What would cause the Federal Reserve to back off its plan to progressively reduce its purchases of U.S. Treasuries and Mortgage Backed Securities that make up its current Quantitative Easing (QE) economic stimulus efforts?
At the simplest level, it should be if the U.S. economy's growth performance falls too far below the level that the Fed forecasts, which ideally should match its targets for economic growth. That would be the clearest indication that the Fed's established policies are not sufficiently facilitating the nation's economic growth by its own standards.
While the Fed should use nominal GDP growth targets in doing this, which would allow it to more easily meet its dual mandate of promoting price stability and full employment in the United States, we know that the Fed has instead been targeting the inflation component of nominal GDP growth separately.
The problem is that in focusing primarily upon inflation, the Fed risks having nominal economic growth fall too low as its monetary policies may not provide enough stimulative impact to promote real economic growth. We can see that play out as we compare forecasts of real economic growth, as provided by our Modified Limo forecasting technique, with real GDP growth in recent years. The chart below does that, also showing when the Fed initiated its various Quantitative Easing programs.
The figure indicated for real GDP in 2013-Q4 is based upon the Bureau of Economic Analysis' first estimate for this value. The BEA will revise this figure at least twice more - once in February and again in March 2014.

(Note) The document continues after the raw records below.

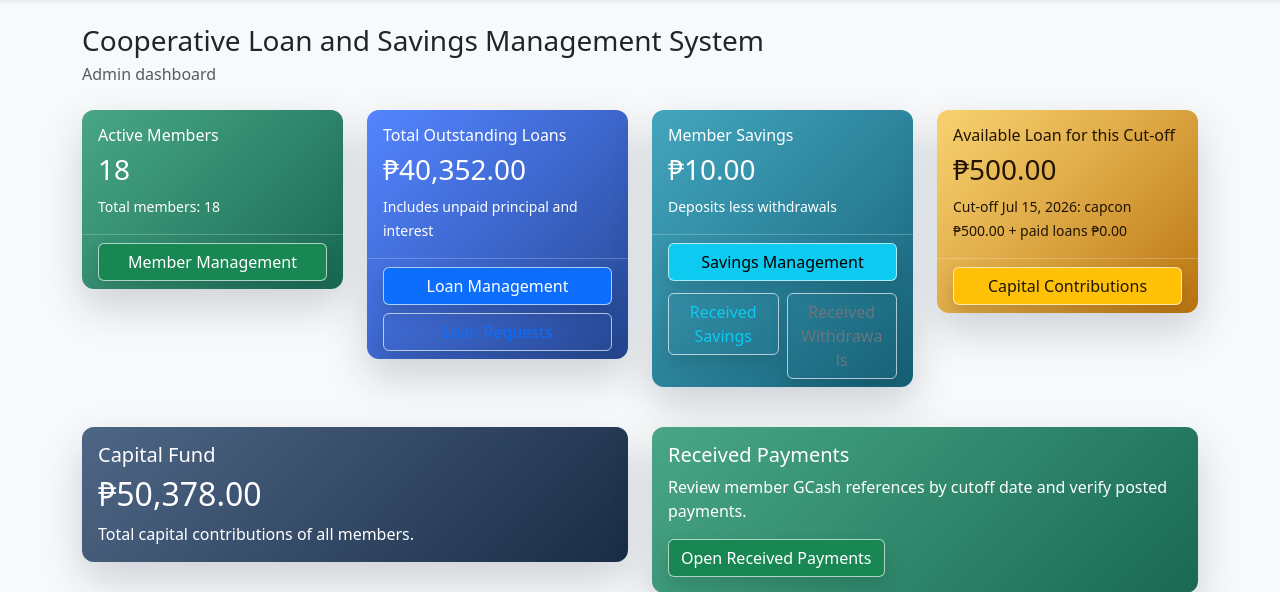
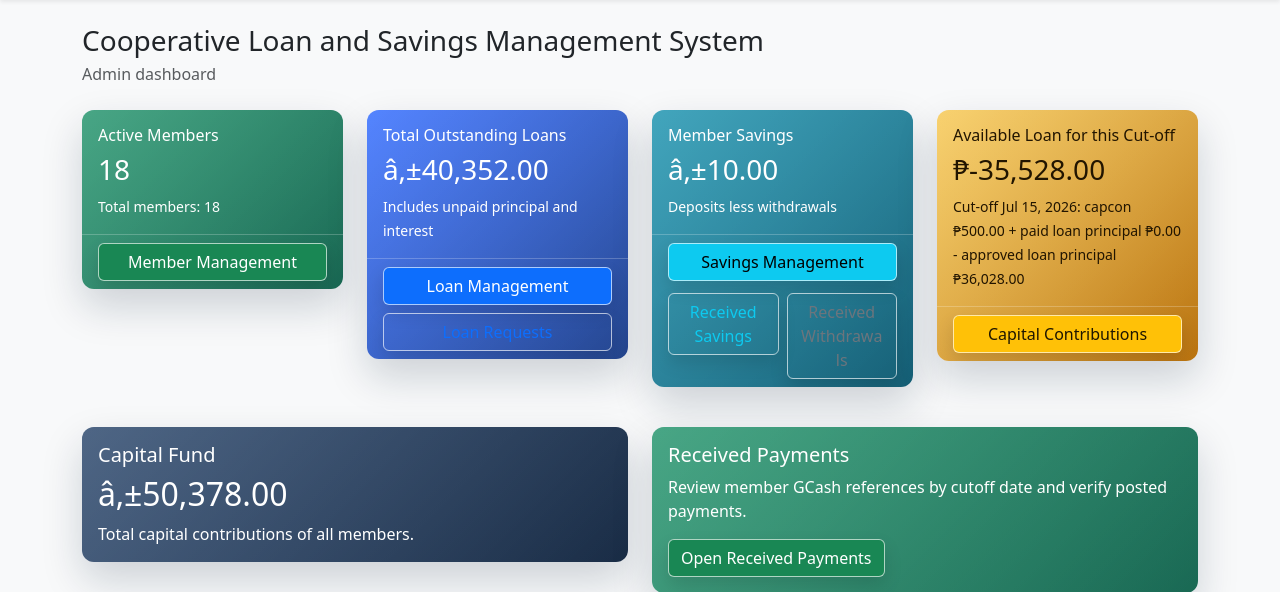
Before and after one commit to boybilis/coop, a PHP site: page / in a window 1280 px wide. Shown: the part 56-648 px from the top of the page. Run offline with PHP 8.4, Linux system fonts and the light colour scheme; a user stored in the database is signed in; data comes from the database, SQL or seed files in the repository; tables that the repository leaves empty hold one stand-in row (values such as "Sample post").

Commit message:
update 7 20

```diff
--- a/index.php
+++ b/index.php
@@ -49,15 +49,27 @@ $cutoffCapitalStmt->execute();
 $cutoffCapital = (float)$cutoffCapitalStmt->get_result()->fetch_assoc()['total'];
 
 $cutoffPaidLoansStmt = $conn->prepare("
-    SELECT IFNULL(SUM(amount),0) AS total
+    SELECT IFNULL(SUM(loans.amount / loan_payment_counts.total_payments),0) AS total
     FROM payments
-    WHERE due_date = ?
-    AND paid = 1
+    JOIN loans ON loans.id = payments.loan_id
+    JOIN (
+        SELECT loan_id, COUNT(*) AS total_payments
+        FROM payments
+        GROUP BY loan_id
+    ) loan_payment_counts ON loan_payment_counts.loan_id = payments.loan_id
+    WHERE payments.due_date = ?
+    AND payments.paid = 1
 ");
 $cutoffPaidLoansStmt->bind_param("s", $currentCutoffDate);
 $cutoffPaidLoansStmt->execute();
 $cutoffPaidLoans = (float)$cutoffPaidLoansStmt->get_result()->fetch_assoc()['total'];
-$availableLoanCutoff = $cutoffCapital + $cutoffPaidLoans;
+
+$approvedLoanPrincipal = (float)$conn->query("
+    SELECT IFNULL(SUM(amount),0) AS total
+    FROM loans
+")->fetch_assoc()['total'];
+
+$availableLoanCutoff = $cutoffCapital + $cutoffPaidLoans - $approvedLoanPrincipal;
 
 $outstanding = $conn->query("
     SELECT IFNULL(SUM(amount),0) AS total
@@ -177,7 +189,7 @@ function notification_badge($count)
             <?= notification_badge($pendingLoanRequests) ?>
             <div class="card-body">
                 <h6>Total Outstanding Loans</h6>
-                <h3 class="text-primary">₱<?= number_format($outstanding,2) ?></h3>
+                <h3 class="text-primary">â‚±<?= number_format($outstanding,2) ?></h3>
                 <small class="text-muted">Includes unpaid principal and interest</small>
             </div>
             <div class="card-footer">
@@ -197,7 +209,7 @@ function notification_badge($count)
             <?= notification_badge($pendingSavingsActions) ?>
             <div class="card-body">
                 <h6>Member Savings</h6>
-                <h3 class="text-info">₱<?= number_format($memberSavings,2) ?></h3>
+                <h3 class="text-info">â‚±<?= number_format($memberSavings,2) ?></h3>
                 <small class="text-muted">Deposits less withdrawals</small>
             </div>
             <div class="card-footer">
@@ -228,11 +240,12 @@ function notification_badge($count)
         <div class="card glass-card glass-warning">
             <div class="card-body">
                 <h6>Available Loan for this Cut-off</h6>
-                <h3 class="text-warning">₱<?= number_format($availableLoanCutoff,2) ?></h3>
+                <h3 class="text-warning">&#8369;<?= number_format($availableLoanCutoff,2) ?></h3>
                 <small class="text-muted">
                     Cut-off <?= date('M d, Y', strtotime($currentCutoffDate)) ?>:
-                    capcon ₱<?= number_format($cutoffCapital,2) ?> +
-                    paid loans ₱<?= number_format($cutoffPaidLoans,2) ?>
+                    capcon &#8369;<?= number_format($cutoffCapital,2) ?> +
+                    paid loan principal &#8369;<?= number_format($cutoffPaidLoans,2) ?> -
+                    approved loan principal &#8369;<?= number_format($approvedLoanPrincipal,2) ?>
                 </small>
             </div>
             <div class="card-footer">
@@ -247,7 +260,7 @@ function notification_badge($count)
         <div class="card glass-card glass-midnight">
             <div class="card-body">
                 <h5>Capital Fund</h5>
-                <h2>₱<?= number_format($capital,2) ?></h2>
+                <h2>â‚±<?= number_format($capital,2) ?></h2>
                 <p class="text-muted mb-0">Total capital contributions of all members.</p>
             </div>
         </div>
```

Examining the chart, we see that since 2007, whenever real GDP has fallen below the Modified Limo forecast value, the Fed has had to initiate new or increased levels of QE. Which is really cool to see, because that perhaps gives us a new tool for anticipating how the Fed will manage its QE efforts going forward! If we see real GDP fall significantly below the forecast level, it might be a good predictor that the Fed might soon suspend or perhaps even reverse its QE tapering plans.